The ITIS universities have different halls of residence and most of them are situated in the direct surroundings of the university campuses. There are various kinds of fully or partly furnished accommodation available. The choice ranges from single study bedrooms with washbasins, shared bathroom and kitchen facilities to single and shared apartments. All student residencies have common rooms, laundry and telephone facilities. Most bedrooms have direct Internet access. Generally, the halls of residence are mixed, but certain halls also provide single sex accommodation. For students with disabilities, there are some specially adapted apartments available.

Details on the halls of residences and room furnishings can be found on the respective Studentenwerk’s (student welfare services) Web site.

VERY IMPORTANT: Due to the fact that there is ALWAYS (!!!) a long waiting list for the student halls, it is recommended to contact the "Studentenwerk" as soon as you received the first notification of acceptance for ITIS by email.

Private Accommodation

A high percentage of students live in privately rented accommodation, most of them in shared apartments (Wohngemeinschaften or WG). There is a large number of private accommodation for rent and the offers range from rooms in shared apartments to single apartments and larger flats. Accommodation in the private sector is often not furnished and is priced from 200 € to 300 € per room in a shared apartment and 260 € to 400 € for a single apartment, including bills.

You should aim to secure a flat roughly a month before courses begin to enable a relatively stress-free start to the academic year. The best way to look for private accommodation prior to beginning your studies is through the Internet.

Once in your ITIS city, offers of accommodation can also be found in local newspapers and on the information boards in the university refectories and on campus. Reading through the property advertisements you will find that they have their own system of abbreviations:

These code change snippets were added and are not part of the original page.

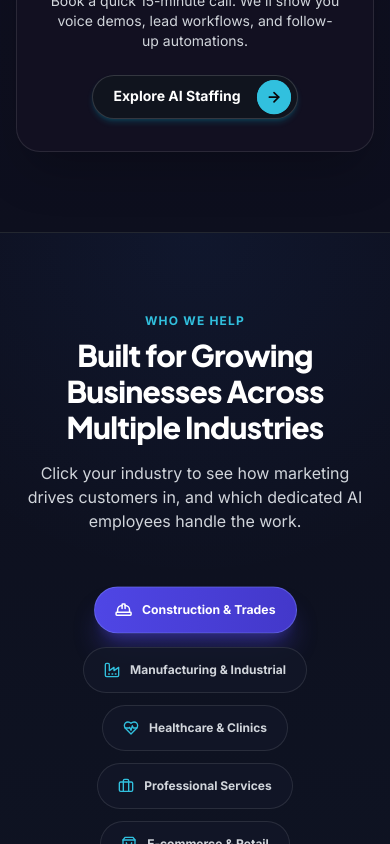
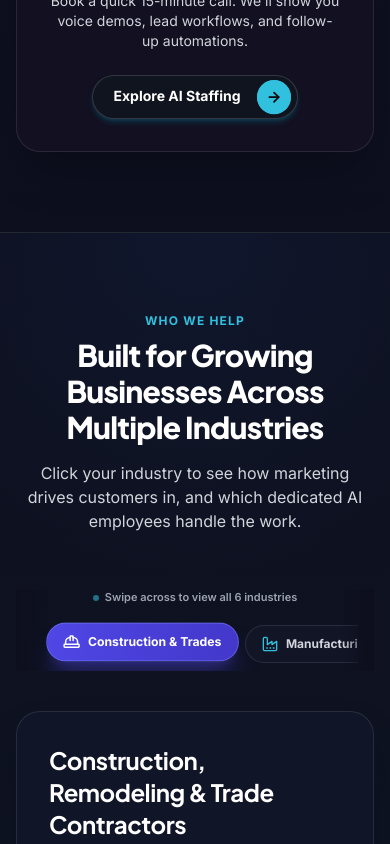
Before and after one commit to Rahullohar703/mivizhub-online, a React (Vite) app: page / in a window 390 px wide. Shown: the part 11156-12000 px from the top of the page. Built offline with nearby package versions, Linux system fonts and the light colour scheme.

Commit message:
fix: replace vertical stacked industry pills on mobile with horizontal swipe strip

```diff
--- a/src/components/SectionIndustries.jsx
+++ b/src/components/SectionIndustries.jsx
@@ -1,10 +1,22 @@
-import React, { useState } from 'react';
+import React, { useState, useRef } from 'react';
 import Container from './ui/Container';
 import Section from './ui/Section';
 import { HardHat, Factory, HeartPulse, Briefcase, ShoppingBag, Building2, Check, UserCheck } from 'lucide-react';
 
 export default function SectionIndustries() {
   const [activeTab, setActiveTab] = useState('Construction');
+  const tabRefs = useRef({});
+
+  const handleSelectTab = (id) => {
+    setActiveTab(id);
+    if (tabRefs.current[id]) {
+      tabRefs.current[id].scrollIntoView({
+        behavior: 'smooth',
+        block: 'nearest',
+        inline: 'center'
+      });
+    }
+  };
 
   const industries = [
     { id: 'Construction', name: 'Construction & Trades', icon: <HardHat className="w-4 h-4" /> },
@@ -159,15 +171,27 @@ export default function SectionIndustries() {
           </p>
         </div>
 
-        {/* Tab Buttons */}
-        <div className="flex flex-wrap justify-center gap-3 max-w-6xl mx-auto mb-12">
+        {/* Tab Buttons: Sleek horizontal swipe chip bar on mobile, centered flex grid on desktop */}
+        <div className="relative max-w-6xl mx-auto mb-10 -mx-4 px-4 sm:mx-auto sm:px-0">
+          {/* Subtle mobile edge fade indicators */}
+          <div className="pointer-events-none absolute left-0 top-0 bottom-0 w-8 bg-gradient-to-r from-[#0d0f1e] to-transparent z-10 sm:hidden" />
+          <div className="pointer-events-none absolute right-0 top-0 bottom-0 w-8 bg-gradient-to-l from-[#0d0f1e] to-transparent z-10 sm:hidden" />
+
+          {/* Micro swipe hint for mobile */}
+          <div className="flex items-center justify-center gap-1.5 text-[11px] font-semibold text-gray-400 mb-2.5 sm:hidden">
+            <span className="inline-block w-1.5 h-1.5 rounded-full bg-[#31c0de] animate-pulse" />
+            <span>Swipe across to view all 6 industries</span>
+          </div>
+
+          <div className="flex items-center sm:justify-center gap-2 sm:gap-3 overflow-x-auto no-scrollbar scroll-smooth px-4 sm:px-0 sm:flex-wrap py-2 snap-x snap-mandatory">
             {industries.map((tab) => {
               const isActive = activeTab === tab.id;
               return (
                 <button
                   key={tab.id}
-                onClick={() => setActiveTab(tab.id)}
-                className={`group relative overflow-hidden flex items-center gap-2.5 px-5 py-3.5 rounded-full text-xs sm:text-sm font-bold transition-all duration-300 ease-out transform-gpu cursor-pointer select-none outline-none focus-visible:ring-2 focus-visible:ring-cyan-400 focus-visible:ring-offset-2 focus-visible:ring-offset-[#0d0f1e] ${
+                  ref={(el) => (tabRefs.current[tab.id] = el)}
+                  onClick={() => handleSelectTab(tab.id)}
+                  className={`group relative overflow-hidden flex-shrink-0 snap-center flex items-center gap-2 sm:gap-2.5 px-4 py-2.5 sm:px-5 sm:py-3.5 rounded-full text-xs sm:text-sm font-bold whitespace-nowrap transition-all duration-300 ease-out transform-gpu cursor-pointer select-none outline-none focus-visible:ring-2 focus-visible:ring-cyan-400 focus-visible:ring-offset-2 focus-visible:ring-offset-[#0d0f1e] ${
                     isActive
                       ? 'bg-gradient-to-r from-[#4F46E5] to-[#4338CA] text-white shadow-xl shadow-indigo-600/35 border border-indigo-400/40 -translate-y-0.5 scale-[1.02] hover:shadow-[0_8px_30px_rgba(79,70,229,0.5)] hover:-translate-y-1 hover:scale-[1.04] active:scale-95'
                       : 'bg-[#121727]/90 text-gray-300 border border-white/10 hover:text-white hover:border-cyan-400/50 hover:bg-[#18223a] hover:shadow-[0_8px_25px_rgba(49,192,222,0.2)] hover:-translate-y-1 hover:scale-[1.03] active:scale-95'
@@ -192,6 +216,7 @@ export default function SectionIndustries() {
                 </button>
               );
             })}
+          </div>
         </div>
 
         {/* Tab Content Box - Wide & Spacious */}
--- a/src/index.css
+++ b/src/index.css
@@ -62,3 +62,12 @@ h1, h2, h3, h4, h5, h6 {
   border-color: rgba(255, 255, 255, 0.2);
   box-shadow: 0 8px 30px -4px rgba(0, 0, 0, 0.7);
 }
+
+/* Hide scrollbar for Chrome, Safari, Edge, Firefox */
+.no-scrollbar::-webkit-scrollbar {
+  display: none;
+}
+.no-scrollbar {
+  -ms-overflow-style: none;
+  scrollbar-width: none;
+}
```
Lines whose indentation alone changed are shown as unchanged.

1 ZKB 1-Zimmer-Küche-Bad single room apartment with kitchen and bathroom
2-ZW 2-Zimmer-Wohnung two room flat
zzgl. NK zuzüglich Nebenkosten plus electricity, gas, water, heating, etc.
KM Kaltmiete heating, electricity, and water excluded
WM Warmmiete heating, electricity, and water included
KT Kaution refundable deposit
NR Nichtraucher non-smokers
WG Wohngemeinschaft

flat- or house-sharing

go to Top

Content provided by ITIS students


go to Top